A biomedical professional is certain to have come across some variant of the headlines mentioned in the visual above. Combinations of trending buzzwords in technology and healthcare form half of my news feed. The other half merely mirrors the first half.
More often than not, such intriguing pieces make one or more of the following overarching points:
- Data Professionals now have a lot of data and applying Machine Learning techniques to them can yield insights that expedite the drug development process
- Data Professionals do not have all the data they need to be able to answer the questions they care about
- Advances in cloud, data storage, and computing have enhanced the scale and effectiveness of analytical workflows manifold
All these assertions are, for the most part, solidly anchored to reality. There is one minor detail that is often overlooked, probably because it doesn’t make as appealing a headline as some of the other topics mentioned above.
What do You Mean?
“We have this large volume of data from subscribed database X, subscribed database Y, subscribed database Z, and PubMed, and experimental results, and …. we are struggling to make sense of how they are interrelated.”
Most conversations about data and analytics in the (bio)pharmaceutical industry these days are incomplete without this sentiment. Drug manufacturers, Contract Research Organizations, Contract Manufacturing Organizations, Market Research providers, Equipment Providers, Academicians and every other organization that has got anything to do with drug discovery and development are united in their battle against complicated data. The labyrinthine data research processes encompassing, among others, semi-manual PubMed searches, tired eyes poring over spreadsheets over days and limitless copy-edit-paste cycles are indicative that there is something fundamentally suboptimal about how data is consumed in the industry. It, indeed, is complicated.
Complicated, though, is not usually a good thing. John Oliver would have probably added:
“If your boss asked you where you were yesterday and you responded “It’s complicated”, you better have cracked the interview that he suspects you were at anyway.”
One of the most enduring lessons I took away from graduate school is the distinction between complicated-ness and complexity. Complicated-ness is bad, complexity is a friend when overlaid with something people understand. A watch, for instance, is complex. People, however, understand what the ticking hands mean. The complexity of the watch is necessary for it to do its job. Most users only need its output and are perhaps grateful that they do not have to dabble in the mechanics of the device to tell the time. Wish one could say the same about how users currently interact with the data within the life sciences industry.
Biomedical Data Now Means a Means to Cure
Much like the interface of a watch, a layer of meaning can radically alter a user’s perspective towards data. A user, equipped with a Canonical Model that uniquely and consistently identifies entities (such as drugs, genes, proteins, and companies) across all sources, has a realistic shot at uncovering the cures in the data that the headlines dutifully inform us are hidden within. At a more operational level, such a canonical model makes a difference because it enables:
1. Discovery of Latent Knowledge
Once the data are interconnected, relationships that were so far disrupted come to the fore.
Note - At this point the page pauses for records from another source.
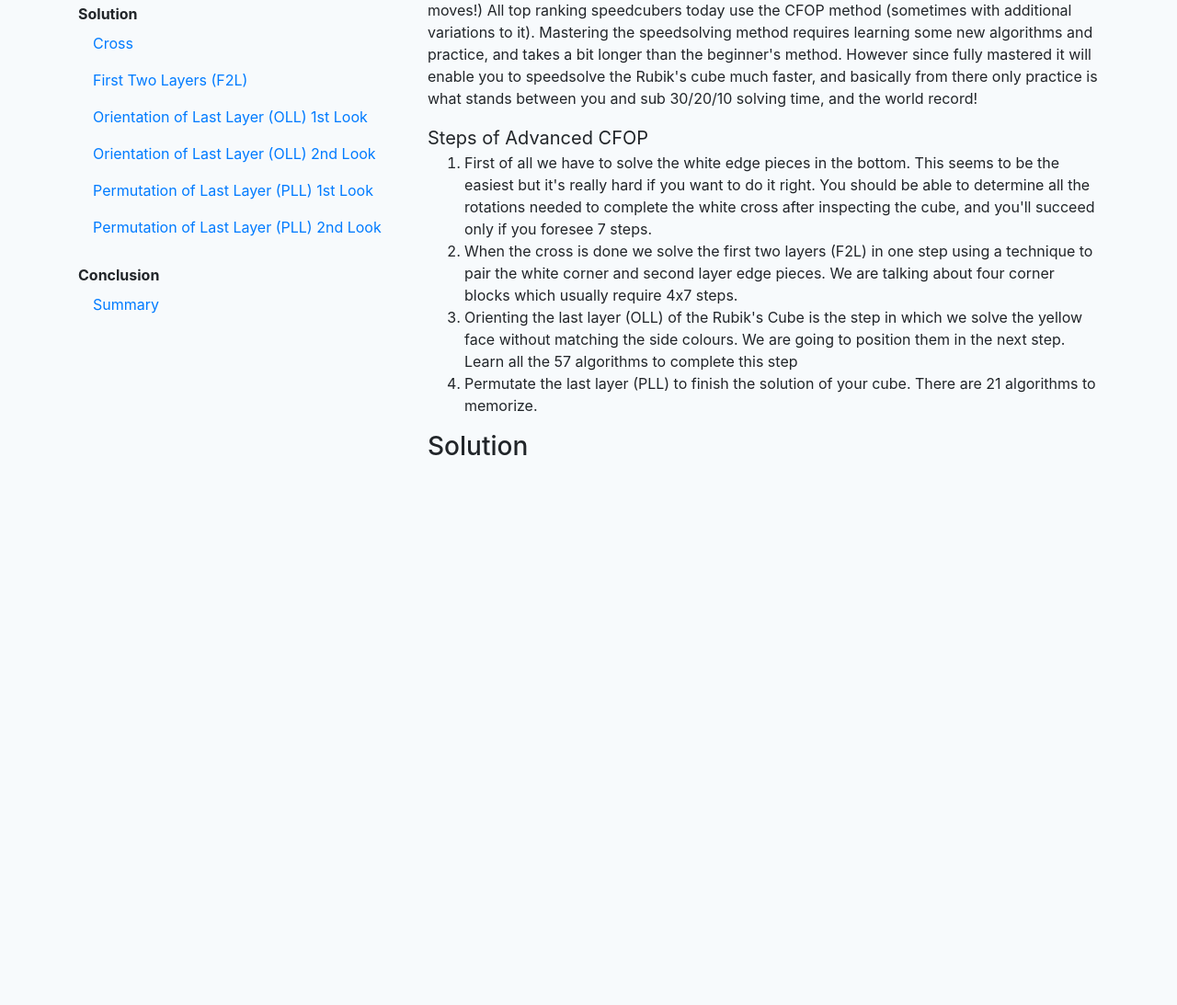
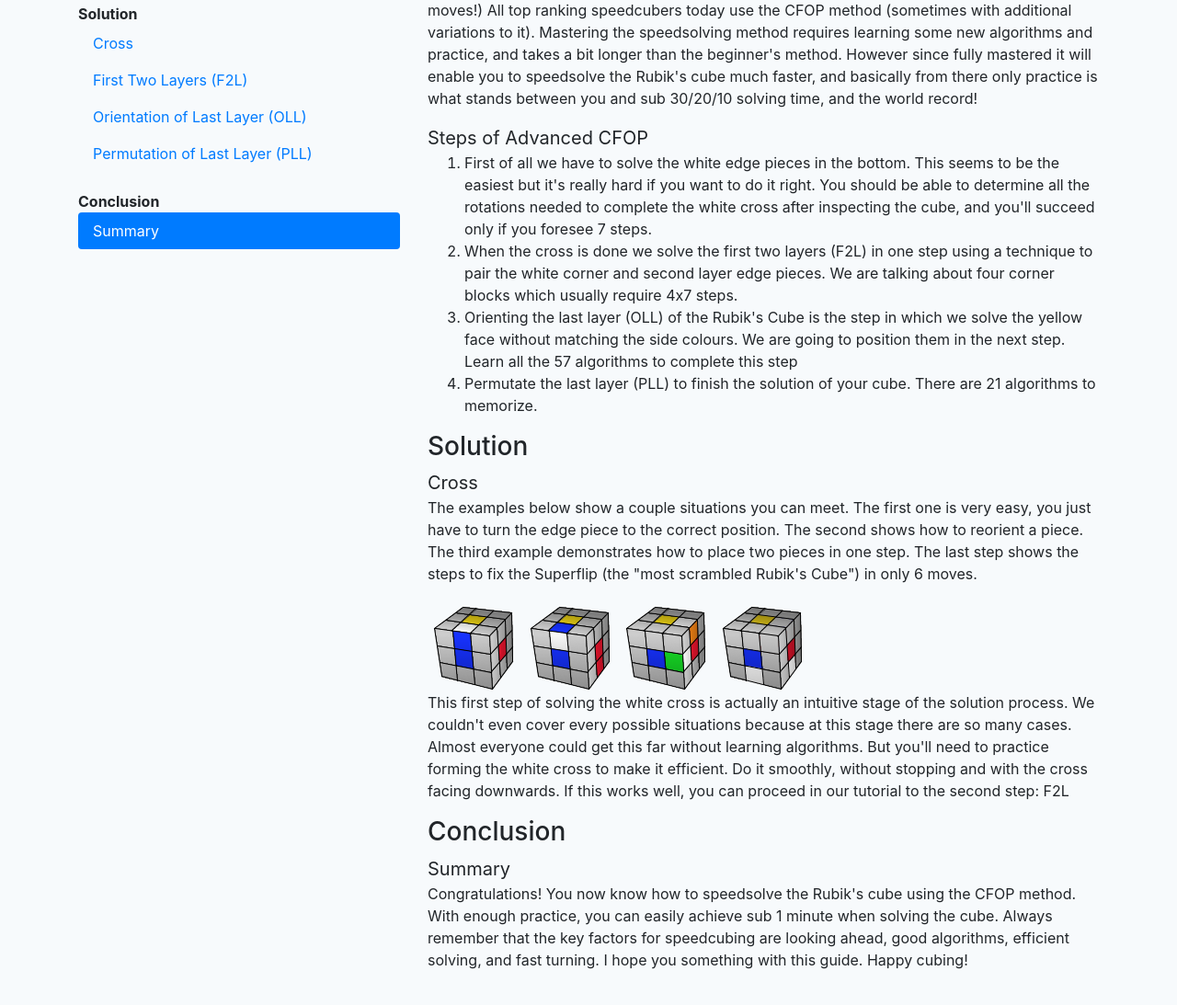
Before and after one commit to denzeltl/rubiks-cube-solution, a plain HTML site: page index.html in a window 1280 px wide. Shown: the part 727-1820 px from the top of the page at 92% size. Before the commit the page ends 1717 px from the top, so only its background shows below. Drawn offline with nearby package versions, Linux system fonts and the light colour scheme.

Commit message:
update html solution content

```diff
--- a/css/style.css
+++ b/css/style.css
@@ -29,6 +29,10 @@ main .header {
     animation-fill-mode: forwards;
 }
 
+#summary-content {
+    margin-bottom: 50px;
+}
+
 /* Media Queries */
 @media (min-width: 768px) {
     #jumbotron-content {
@@ -49,7 +53,3 @@ main .header {
         margin-left: 2px;
     }
 }
-
-#main-content {
-    margin-bottom: 30rem;
-}
--- a/index.html
+++ b/index.html
@@ -36,7 +36,7 @@
                         of the top speedcubers.
                     </p>
                     <p>
-                        <a class="btn btn-primary btn-lg" href="#" role="button">Get Started</a>
+                        <a class="btn btn-primary btn-lg" href="#intro" role="button">Get Started</a>
                     </p>
                 </div>
                 <!-- GIF -->
@@ -56,7 +56,7 @@
                         <!-- Nav Intro -->
                         <p class="header">Introduction</p>
                         <li class="nav-item">
-                            <a class="nav-link active" href="#why-cfop">Why Do CFOP Method?</a>
+                            <a class="nav-link active" href="#intro">Why Do CFOP Method?</a>
                         </li>
                         <li class="nav-item">
                             <a class="nav-link" href="#cfop-steps">Steps of Advanced CFOP</a>
@@ -67,24 +67,18 @@
                             <a class="nav-link active" href="#cross">Cross</a>
                         </li>
                         <li class="nav-item">
-                            <a class="nav-link" href="#">First Two Layers (F2L)</a>
+                            <a class="nav-link" href="#f2l">First Two Layers (F2L)</a>
                         </li>
                         <li class="nav-item">
-                            <a class="nav-link" href="#">Orientation of Last Layer (OLL) 1st Look</a>
+                            <a class="nav-link" href="#oll">Orientation of Last Layer (OLL)</a>
                         </li>
                         <li class="nav-item">
-                            <a class="nav-link" href="#">Orientation of Last Layer (OLL) 2nd Look</a>
-                        </li>
-                        <li class="nav-item">
-                            <a class="nav-link" href="#">Permutation of Last Layer (PLL) 1st Look</a>
-                        </li>
-                        <li class="nav-item">
-                            <a class="nav-link" href="#">Permutation of Last Layer (PLL) 2nd Look</a>
+                            <a class="nav-link" href="#pll">Permutation of Last Layer (PLL)</a>
                         </li>
                         <!-- Nav Conclusion -->
                         <p class="header">Conclusion</p>
                         <li class="nav-item">
-                            <a class="nav-link active" href="#">Summary</a>
+                            <a class="nav-link active" href="#summary">Summary</a>
                         </li>
                     </ul>
                 </div>
@@ -92,9 +86,9 @@
                 <!-- Main Content -->
                 <main id="main-content" class="col-md-8">
                     <!-- Introduction -->
-                    <h3 id="why-cfop">Introduction</h3>
+                    <h3 id="intro">Introduction</h3>
                     <div>
-                        <header class="lead font-weight-normal">
+                        <header id="why-cfop" class="lead font-weight-normal">
                             Why Do CFOP Method?
                         </header>
                         <p>
@@ -129,7 +123,40 @@
                     </div>
 
                     <!-- Solution -->
-                    <h3>Solution</h3>
+                    <h3 id="cross">Solution</h3>
+                    <div>
+                        <header id="cross-content" class="lead font-weight-normal">
+                            Cross
+                        </header>
+                        <p>
+                            The examples below show a couple situations you can meet. The first one is very easy, you just have to turn the edge piece
+                            to the correct position. The second shows how to reorient a piece. The third example demonstrates how to place two pieces
+                            in one step. The last step shows the steps to fix the Superflip (the "most scrambled Rubik's Cube") in only 6 moves.
+                        </p>
+                        <img src="img/cross-1.png" alt="" />
+                        <img src="img/cross-2.png" alt="" />
+                        <img src="img/cross-3.png" alt="" />
+                        <img src="img/cross-4.png" alt="" />
+                        <P>
+                            This first step of solving the white cross is actually an intuitive stage of the solution process. We couldn't even cover
+                            every possible situations because at this stage there are so many cases. Almost everyone could get this far without
+                            learning algorithms. But you'll need to practice forming the white cross to make it efficient. Do it smoothly, without
+                            stopping and with the cross facing downwards. If this works well, you can proceed in our tutorial to the second step: F2L
+                        </P>
+                    </div>
+
+                    <!-- Conclusion -->
+                    <h3 id="summary">Conclusion</h3>
+                    <div id="summary-content">
+                        <header class="lead font-weight-normal">
+                            Summary
+                        </header>
+                        <p>
+                            Congratulations! You now know how to speedsolve the Rubik's cube using the CFOP method. With enough practice, you can
+                            easily achieve sub 1 minute when solving the cube. Always remember that the key factors for speedcubing are looking ahead,
+                            good algorithms, efficient solving, and fast turning. I hope you something with this guide. Happy cubing!
+                        </p>
+                    </div>
                 </main>
             </main>
         </div>
```
Also changed, not shown: img/cross-1.png (added), img/cross-2.png (added), img/cross-3.png (added), img/cross-4.png (added), 1 other file.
Network biologists can finally materialize the networks of uniquely identified entities sourced from structured and unstructured data. Translational researchers can meaningfully traverse through graphs of data about drugs throughout their life cycles (both drugs’ and researchers’) to confirm or disprove their (researchers’, not drugs’) hypotheses. Program Managers can quickly identify signals about an asset’s success or failure through near-real time analysis of diverse self and competitor data. Market Researchers and Competitive Intelligence professionals can generate actionable insights of greater value faster. Medical devices and wearables firms can expand the spectrum of parameters they observe and to which they can link their data. CROs can approach a potential client as soon as it appears that a drug is likely to advance along the clinical development pathway. There is, indeed, enough cake for everyone.
2. Advancement of Discovered Knowledge
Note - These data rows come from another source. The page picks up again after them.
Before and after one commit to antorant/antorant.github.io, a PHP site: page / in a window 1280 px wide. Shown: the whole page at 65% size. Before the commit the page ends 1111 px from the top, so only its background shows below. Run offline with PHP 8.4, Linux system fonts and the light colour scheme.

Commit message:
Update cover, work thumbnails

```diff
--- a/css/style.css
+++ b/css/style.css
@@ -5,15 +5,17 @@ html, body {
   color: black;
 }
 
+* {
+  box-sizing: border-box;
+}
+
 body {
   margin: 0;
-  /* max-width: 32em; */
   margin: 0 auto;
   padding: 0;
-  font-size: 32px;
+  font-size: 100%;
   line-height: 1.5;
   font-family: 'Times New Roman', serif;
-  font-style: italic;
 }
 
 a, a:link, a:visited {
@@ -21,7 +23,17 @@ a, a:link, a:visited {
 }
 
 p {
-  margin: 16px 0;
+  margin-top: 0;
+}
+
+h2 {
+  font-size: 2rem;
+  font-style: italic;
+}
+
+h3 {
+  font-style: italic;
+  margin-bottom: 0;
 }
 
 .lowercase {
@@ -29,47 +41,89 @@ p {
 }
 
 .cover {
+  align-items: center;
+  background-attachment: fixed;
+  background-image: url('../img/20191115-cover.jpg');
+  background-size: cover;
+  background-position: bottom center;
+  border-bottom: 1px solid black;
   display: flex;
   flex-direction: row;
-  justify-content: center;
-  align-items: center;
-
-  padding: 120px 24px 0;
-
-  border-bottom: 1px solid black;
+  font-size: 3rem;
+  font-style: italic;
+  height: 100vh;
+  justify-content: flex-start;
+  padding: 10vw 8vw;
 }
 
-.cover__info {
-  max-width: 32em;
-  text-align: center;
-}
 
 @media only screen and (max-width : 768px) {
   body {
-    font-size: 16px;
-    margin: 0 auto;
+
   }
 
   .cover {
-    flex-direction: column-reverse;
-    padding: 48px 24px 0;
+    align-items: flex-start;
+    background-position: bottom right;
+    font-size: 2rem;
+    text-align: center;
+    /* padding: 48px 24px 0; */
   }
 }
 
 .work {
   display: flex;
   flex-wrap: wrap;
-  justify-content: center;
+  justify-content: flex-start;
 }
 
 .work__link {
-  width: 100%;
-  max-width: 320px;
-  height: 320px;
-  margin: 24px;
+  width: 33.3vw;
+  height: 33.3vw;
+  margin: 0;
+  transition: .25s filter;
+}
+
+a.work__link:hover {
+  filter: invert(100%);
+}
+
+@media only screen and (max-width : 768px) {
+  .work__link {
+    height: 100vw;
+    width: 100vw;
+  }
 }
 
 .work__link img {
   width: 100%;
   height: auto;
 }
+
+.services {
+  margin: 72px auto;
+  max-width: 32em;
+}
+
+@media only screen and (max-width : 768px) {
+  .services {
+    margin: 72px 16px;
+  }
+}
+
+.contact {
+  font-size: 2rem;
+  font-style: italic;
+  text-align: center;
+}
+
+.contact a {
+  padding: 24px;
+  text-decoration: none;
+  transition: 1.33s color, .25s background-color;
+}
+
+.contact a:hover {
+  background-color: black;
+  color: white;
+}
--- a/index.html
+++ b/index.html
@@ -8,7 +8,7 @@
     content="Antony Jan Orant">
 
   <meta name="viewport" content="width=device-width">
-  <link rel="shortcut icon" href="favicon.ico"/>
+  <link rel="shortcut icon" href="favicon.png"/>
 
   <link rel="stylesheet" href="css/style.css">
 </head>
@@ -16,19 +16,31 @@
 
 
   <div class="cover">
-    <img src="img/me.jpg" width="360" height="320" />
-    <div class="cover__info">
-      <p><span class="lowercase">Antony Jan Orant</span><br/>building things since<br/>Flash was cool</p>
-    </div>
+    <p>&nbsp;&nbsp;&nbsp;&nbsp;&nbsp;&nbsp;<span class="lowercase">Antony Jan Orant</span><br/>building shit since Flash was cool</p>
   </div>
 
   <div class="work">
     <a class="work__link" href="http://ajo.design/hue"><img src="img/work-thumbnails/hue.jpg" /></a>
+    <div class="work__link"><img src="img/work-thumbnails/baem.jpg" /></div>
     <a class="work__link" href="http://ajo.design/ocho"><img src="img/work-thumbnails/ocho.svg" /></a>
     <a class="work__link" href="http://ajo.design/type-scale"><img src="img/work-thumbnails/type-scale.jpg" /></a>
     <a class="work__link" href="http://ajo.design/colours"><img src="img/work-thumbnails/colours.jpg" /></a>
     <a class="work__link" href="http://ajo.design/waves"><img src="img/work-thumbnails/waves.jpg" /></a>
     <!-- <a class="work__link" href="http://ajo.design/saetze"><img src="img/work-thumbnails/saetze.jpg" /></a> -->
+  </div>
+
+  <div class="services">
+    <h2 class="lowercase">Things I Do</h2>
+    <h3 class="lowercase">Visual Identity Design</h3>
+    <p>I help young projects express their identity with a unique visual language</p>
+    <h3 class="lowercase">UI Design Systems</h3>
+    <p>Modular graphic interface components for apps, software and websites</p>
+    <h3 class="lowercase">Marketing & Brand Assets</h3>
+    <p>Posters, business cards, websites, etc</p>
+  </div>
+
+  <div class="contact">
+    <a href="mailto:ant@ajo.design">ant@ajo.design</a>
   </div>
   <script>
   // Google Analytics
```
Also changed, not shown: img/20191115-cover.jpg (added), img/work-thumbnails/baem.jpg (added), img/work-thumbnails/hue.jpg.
A canonical model lays the foundation upon which the edifice of analytical output is built. Knowledge discovery forms the first few floors of the building. The discovered knowledge in turn serves as input for analytical techniques that advance knowledge. Statisticians and Data Scientists now have access to an unprecedented spectrum of variables to feed into the data- hungry or starved algorithms and models. The outcomes from such models in turn become inputs into downstream analytical engines all the while getting enmeshed into the canonical model and extending it.
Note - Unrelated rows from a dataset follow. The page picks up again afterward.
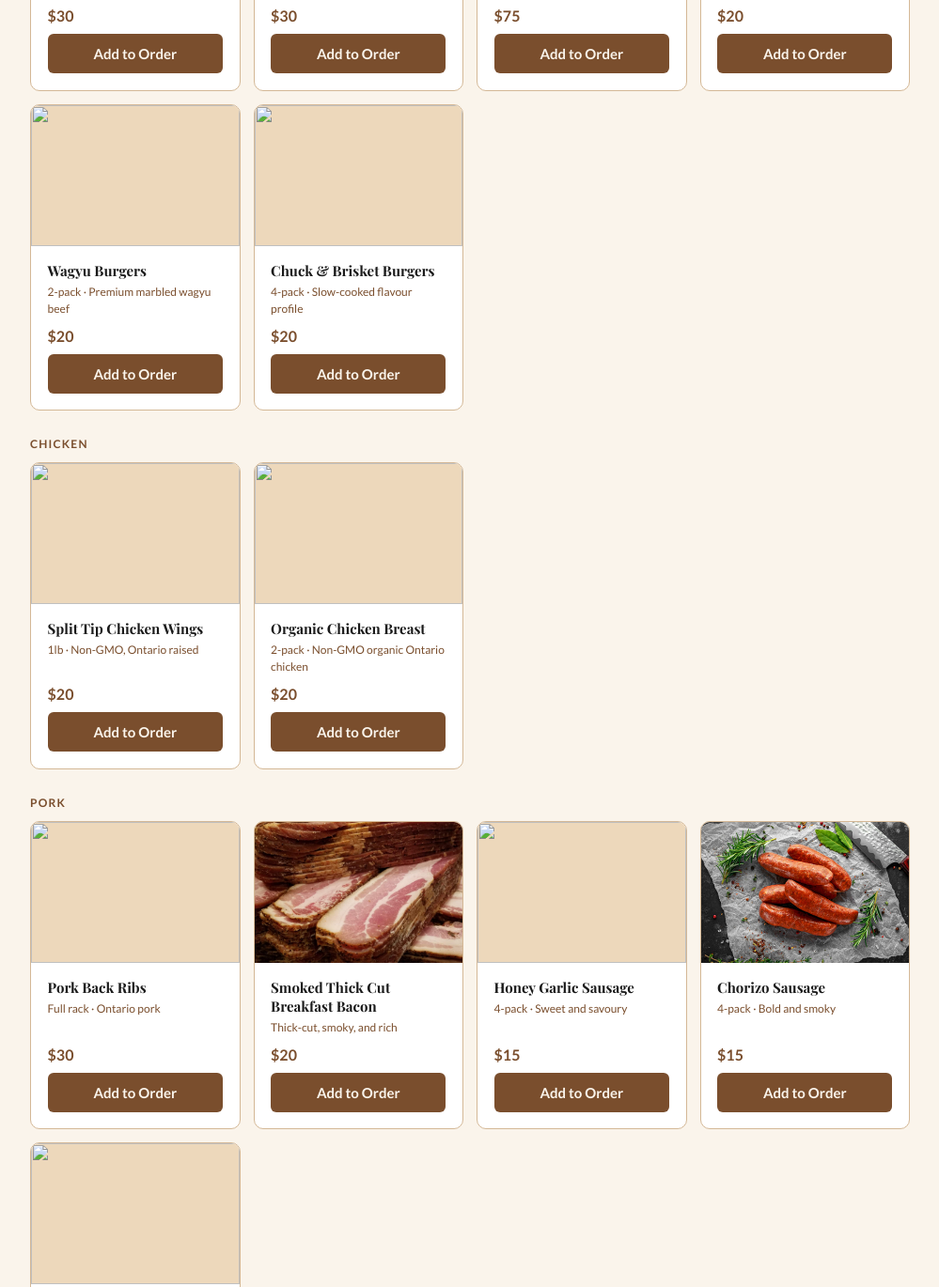
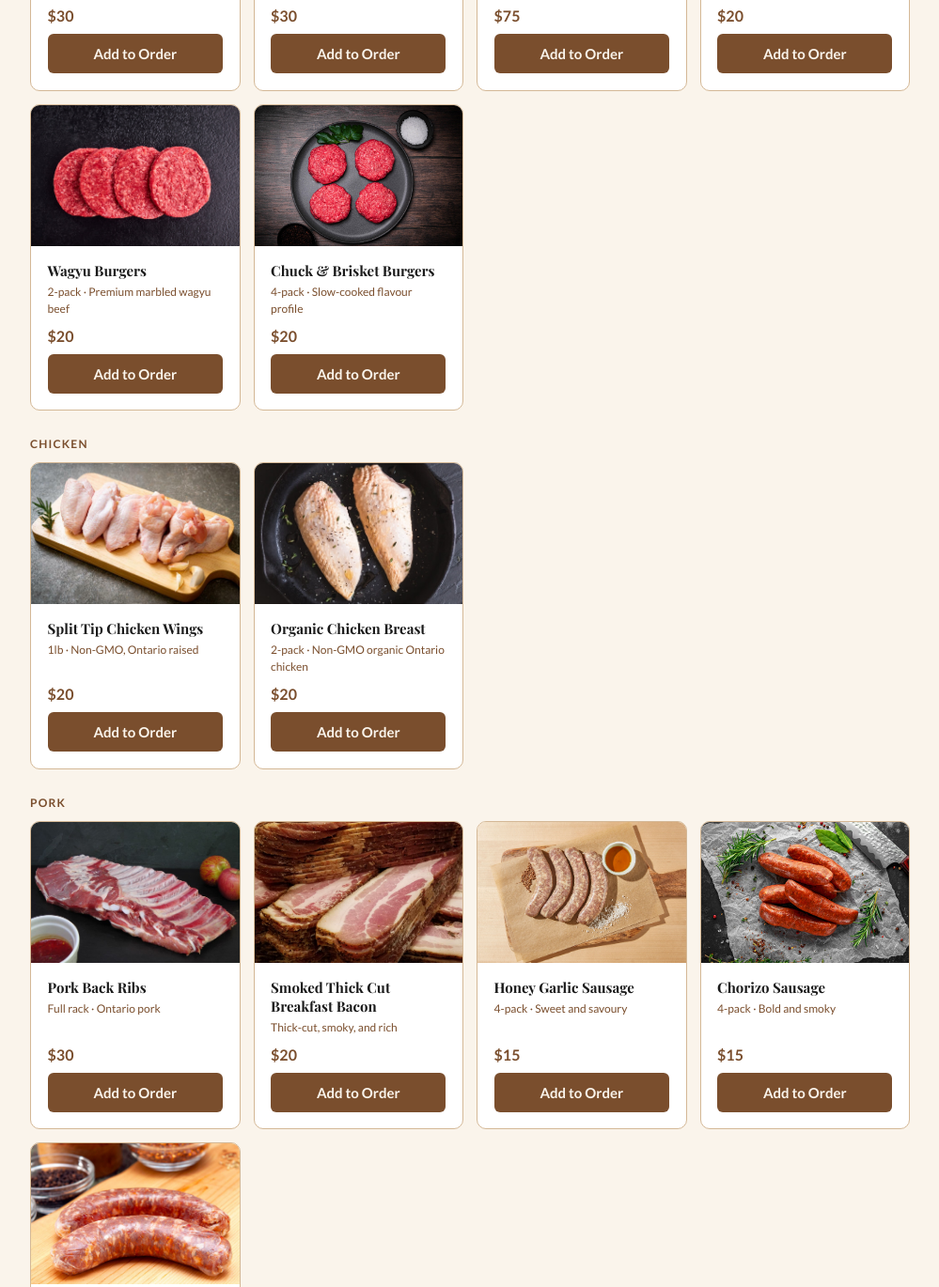
Before and after one commit to gavinmac88/gmacsfreshmeat, a plain HTML site: page index.html in a window 1280 px wide. Shown: the part 1501-2871 px from the top of the page at 94% size, without its empty margins (140-1139 px from the left). Drawn offline with nearby package versions, Linux system fonts and the light colour scheme.

Commit message:
Update index.html

```diff
--- a/index.html
+++ b/index.html
@@ -314,7 +314,7 @@
       </div>
 
       <div class="product-card">
-       <img src="chuck-and-brisket-burger.jpg" class="product-card-img">
+       <img src="chuck and brisket burger.jpg" class="product-card-img">
         <div class="product-card-body">
           <div class="name">Wagyu Burgers</div>
           <div class="desc">2-pack · Premium marbled wagyu beef</div>
@@ -324,7 +324,7 @@
       </div>
 
       <div class="product-card">
-        <img src="waygu-burger.jpg" class="product-card-img">
+        <img src="waygu burger.jpg" class="product-card-img">
         <div class="product-card-body">
           <div class="name">Chuck &amp; Brisket Burgers</div>
           <div class="desc">4-pack · Slow-cooked flavour profile</div>
@@ -337,7 +337,7 @@
     <div class="category-label"> CHICKEN</div>
     <div class="products-grid">
       <div class="product-card">
-        <img src="chicken-wings.jpg" class="product-card-img">
+        <img src="chicken wings.jpg" class="product-card-img">
         <div class="product-card-body">
           <div class="name">Split Tip Chicken Wings</div>
           <div class="desc">1lb · Non-GMO, Ontario raised</div>
@@ -347,7 +347,7 @@
       </div>
 
       <div class="product-card">
-        <img src="chicken-breast.jpg" class="product-card-img">
+        <img src="chicken breast.jpg" class="product-card-img">
         <div class="product-card-body">
           <div class="name">Organic Chicken Breast</div>
           <div class="desc">2-pack · Non-GMO organic Ontario chicken</div>
@@ -360,7 +360,7 @@
     <div class="category-label"> PORK</div>
     <div class="products-grid">
       <div class="product-card">
-        <img src="pork-ribs.jpg" class="product-card-img">
+        <img src="pork ribs.jpg" class="product-card-img">
         <div class="product-card-body">
           <div class="name">Pork Back Ribs</div>
           <div class="desc">Full rack · Ontario pork</div>
@@ -380,7 +380,7 @@
       </div>
 
       <div class="product-card">
-        <img src="honey-garlic.jpg" class="product-card-img">
+        <img src="honey garlic.jpg" class="product-card-img">
         <div class="product-card-body">
           <div class="name">Honey Garlic Sausage</div>
           <div class="desc">4-pack · Sweet and savoury</div>
@@ -400,7 +400,7 @@
       </div>
 
       <div class="product-card">
-        <img src="spicy-italian.jpg" class="product-card-img">
+        <img src="spicy italian.jpg" class="product-card-img">
         <div class="product-card-body">
           <div class="name">Spicy Italian Sausage</div>
           <div class="desc">4-pack · Classic Italian heat</div>
@@ -413,7 +413,7 @@
     <div class="category-label"> LAMB</div>
     <div class="products-grid">
       <div class="product-card">
-        <img src="lamb-loin-chop.jpg" class="product-card-img">
+        <img src="lamb loin chop.jpg" class="product-card-img">
         <div class="product-card-body">
           <div class="name">Lamb Loin Chops</div>
           <div class="desc">4-pack · Ontario lamb</div>
```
3. Better resource allocation
From an operational standpoint, the extensibility of the canonical model enables greater share of investment of time, money, and personnel to be directed to data analysis, not preparation. I will take the liberty of not belaboring the point here, because I have done so elsewhere.
The canonical model works because it is based on the meaning of data, not just the way it is structured. Enough keyboards have bitten the dust over the last two decades in their service of evangelizing semantic technologies that interconnect data based on their meaning. It’s finally happening, it’s finally happening!
To learn more about overlaying semantic technology over a data lake, download our whitepaper "Keeping the Big Data Promise: Data Lakes for Life Sciences".
PS: Dear semantic technology practitioners and critics, the canonical model is not “One Ontology to Rule Them All”. It is, instead, a rich network of interconnected ontologies that users can flexibly traverse to shortlist the data they need for analysis.
PPS: The title is a quirk on this excellent book.